------ Supplied records ------

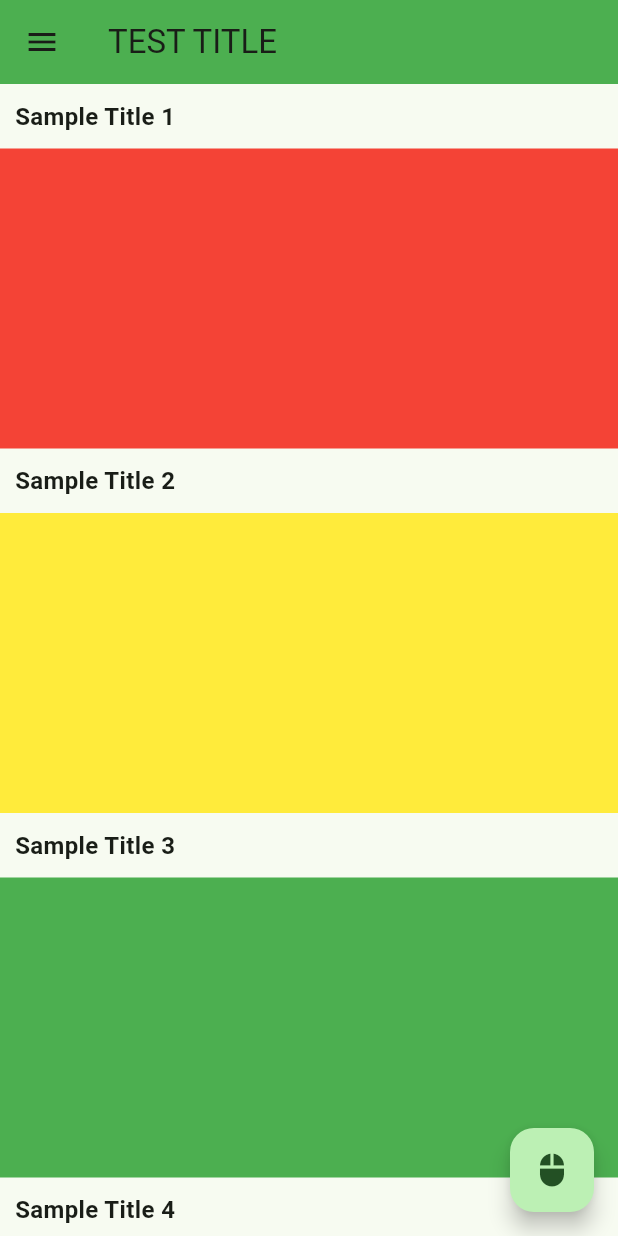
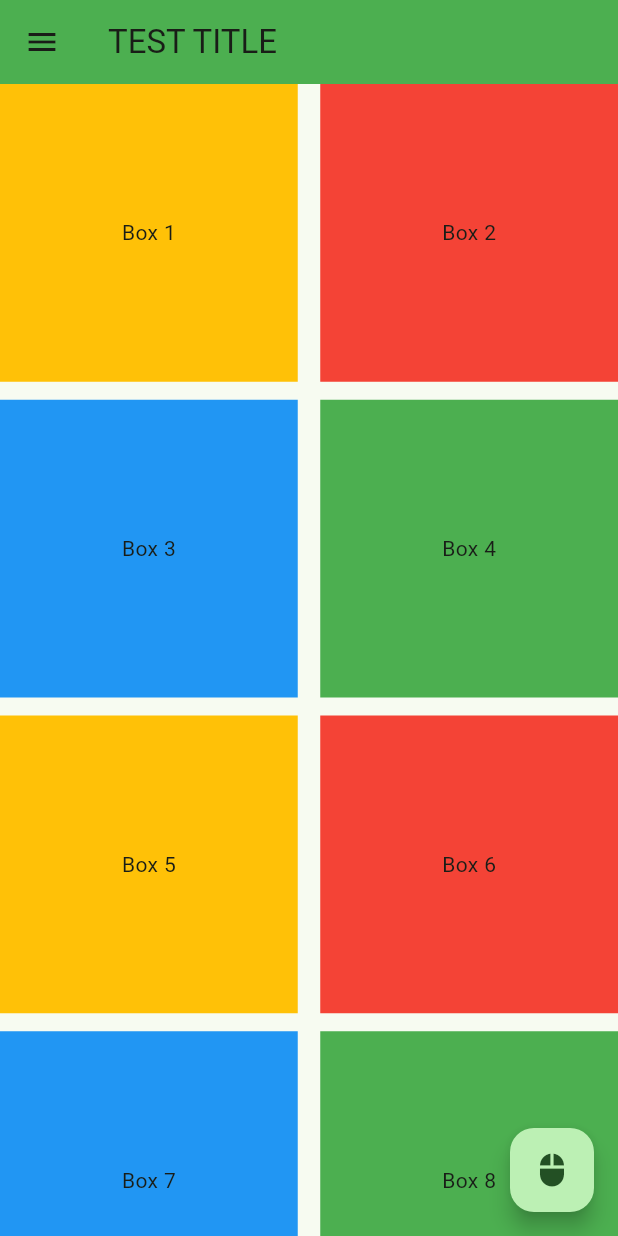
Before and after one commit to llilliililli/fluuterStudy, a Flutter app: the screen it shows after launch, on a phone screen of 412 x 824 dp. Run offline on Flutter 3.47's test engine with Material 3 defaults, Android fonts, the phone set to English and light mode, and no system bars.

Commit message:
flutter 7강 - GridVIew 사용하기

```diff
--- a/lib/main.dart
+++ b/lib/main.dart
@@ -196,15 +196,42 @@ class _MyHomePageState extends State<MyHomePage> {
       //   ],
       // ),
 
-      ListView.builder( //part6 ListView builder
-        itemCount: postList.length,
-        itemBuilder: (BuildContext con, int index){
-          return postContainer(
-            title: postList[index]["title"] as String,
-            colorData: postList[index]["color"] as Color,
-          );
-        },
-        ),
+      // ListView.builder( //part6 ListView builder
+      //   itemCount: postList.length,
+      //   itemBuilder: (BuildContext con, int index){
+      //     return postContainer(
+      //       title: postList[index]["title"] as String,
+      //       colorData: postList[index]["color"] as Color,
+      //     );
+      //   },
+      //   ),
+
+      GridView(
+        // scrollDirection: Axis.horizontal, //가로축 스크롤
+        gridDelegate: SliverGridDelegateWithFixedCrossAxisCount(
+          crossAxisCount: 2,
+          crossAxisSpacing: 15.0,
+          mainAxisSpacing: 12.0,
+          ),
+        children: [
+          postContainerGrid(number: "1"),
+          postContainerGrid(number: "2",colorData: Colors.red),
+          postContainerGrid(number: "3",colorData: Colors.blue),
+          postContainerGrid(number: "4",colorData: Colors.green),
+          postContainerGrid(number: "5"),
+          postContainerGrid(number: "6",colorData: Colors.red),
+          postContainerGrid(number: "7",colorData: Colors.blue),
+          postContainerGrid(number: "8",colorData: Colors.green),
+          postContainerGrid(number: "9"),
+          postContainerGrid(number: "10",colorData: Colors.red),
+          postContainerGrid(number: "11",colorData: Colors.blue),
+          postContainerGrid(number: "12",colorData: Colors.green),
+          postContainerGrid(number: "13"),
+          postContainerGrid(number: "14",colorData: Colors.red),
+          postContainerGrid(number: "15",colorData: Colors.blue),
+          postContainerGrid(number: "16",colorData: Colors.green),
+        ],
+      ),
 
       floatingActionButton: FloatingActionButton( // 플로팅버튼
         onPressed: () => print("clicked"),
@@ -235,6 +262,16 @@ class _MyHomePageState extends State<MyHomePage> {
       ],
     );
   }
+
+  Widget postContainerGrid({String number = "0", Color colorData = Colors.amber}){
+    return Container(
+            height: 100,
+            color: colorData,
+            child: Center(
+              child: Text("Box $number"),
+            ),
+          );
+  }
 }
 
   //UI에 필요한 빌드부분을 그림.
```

------

Find the word "String" in the entries, then copy out every line that has it.

-            title: postList[index]["title"] as String,
+      //       title: postList[index]["title"] as String,
+  Widget postContainerGrid({String number = "0", Color colorData = Colors.amber}){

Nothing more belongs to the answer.